The greater wax moth,
Researchers from the Xishuangbanna Tropical Botanical Garden (XTBG) of the Chinese Academy of Sciences tested whether bee alarm pheromones are eavesdropped on by the female moth, to orient to a better place or avoid a risky site as an oviposition site.
The researchers first analyzed the electroantennogram responses of the GWM (unmated moth, mated moth) to the alarm pheromone of
Both unmated and mated female GWMs showed physiological responses to the four bee alarm pheromones (isopentyl acetate, benzyl acetate, octyl acetate, and 2-heptanone).
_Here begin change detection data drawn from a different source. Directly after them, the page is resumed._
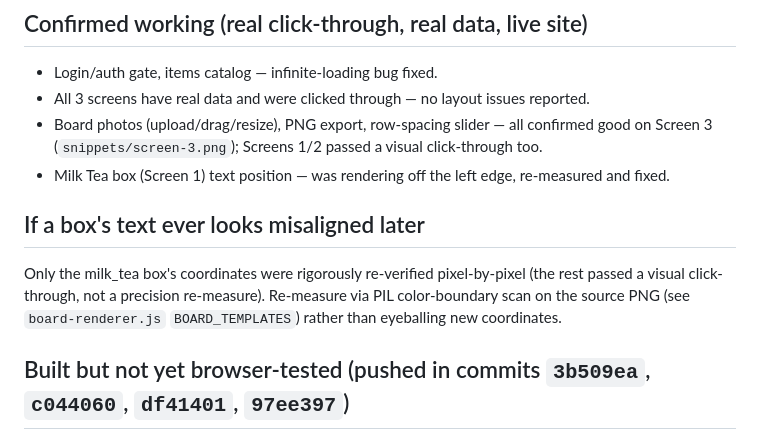
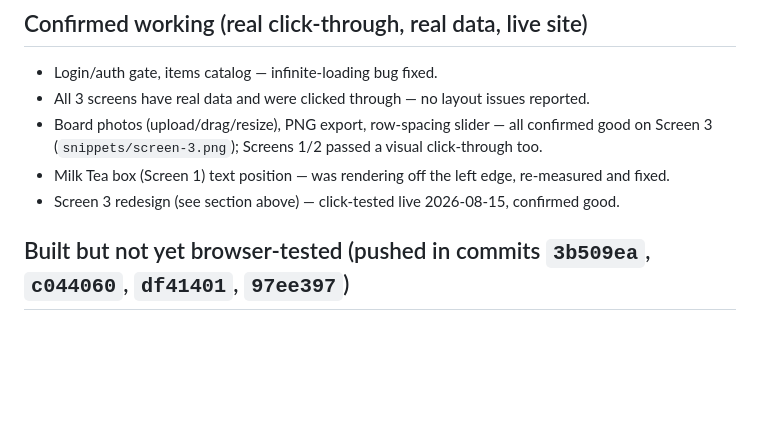
Before and after one commit to tealuxcafetampaxr/tealux-cafe-tampa-website, a Markdown page: CONTINUE_FROM_HERE.md, the part around one of its changes. GitHub-like rendering; blank space fills up the shorter version.

```diff
--- a/CONTINUE_FROM_HERE.md
+++ b/CONTINUE_FROM_HERE.md
@@ -143,12 +79,7 @@ row that needs deleting in Supabase.
 - Board photos (upload/drag/resize), PNG export, row-spacing slider — all confirmed good on
   Screen 3 (`snippets/screen-3.png`); Screens 1/2 passed a visual click-through too.
 - Milk Tea box (Screen 1) text position — was rendering off the left edge, re-measured and fixed.
-
-## If a box's text ever looks misaligned later
-
-Only the milk_tea box's coordinates were rigorously re-verified pixel-by-pixel (the rest passed
-a visual click-through, not a precision re-measure). Re-measure via PIL color-boundary scan on
-the source PNG (see `board-renderer.js` `BOARD_TEMPLATES`) rather than eyeballing new coordinates.
+- Screen 3 redesign (see section above) — click-tested live 2026-08-15, confirmed good.
 
 ## Built but not yet browser-tested (pushed in commits `3b509ea`, `c044060`, `df41401`, `97ee397`)
 
```
Also changed, not shown: other parts of CONTINUE_FROM_HERE.md (+47 -109 lines).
Unmated GWMs showed higher responses than mated GWMs. Both orientation and oviposition results showed no significant avoidance or preference.
"The results indicate that bees seem to lose the arm race since GWMs successfully invade the beehive, reproduce in bee combs, and honeybees are not able to expel them, or even police their laid eggs. Honeybees release alarm pheromones, which the greater wax moth can sense but seem to ignore", said Prof. TAN Ken, principal investigator of the study.
The study entitled "Losing the Arms Race: Greater Wax Moths Sense but Ignore Bee Alarm Pheromones" was published in Insects.
Greater wax moth. (Image by LI Yuan)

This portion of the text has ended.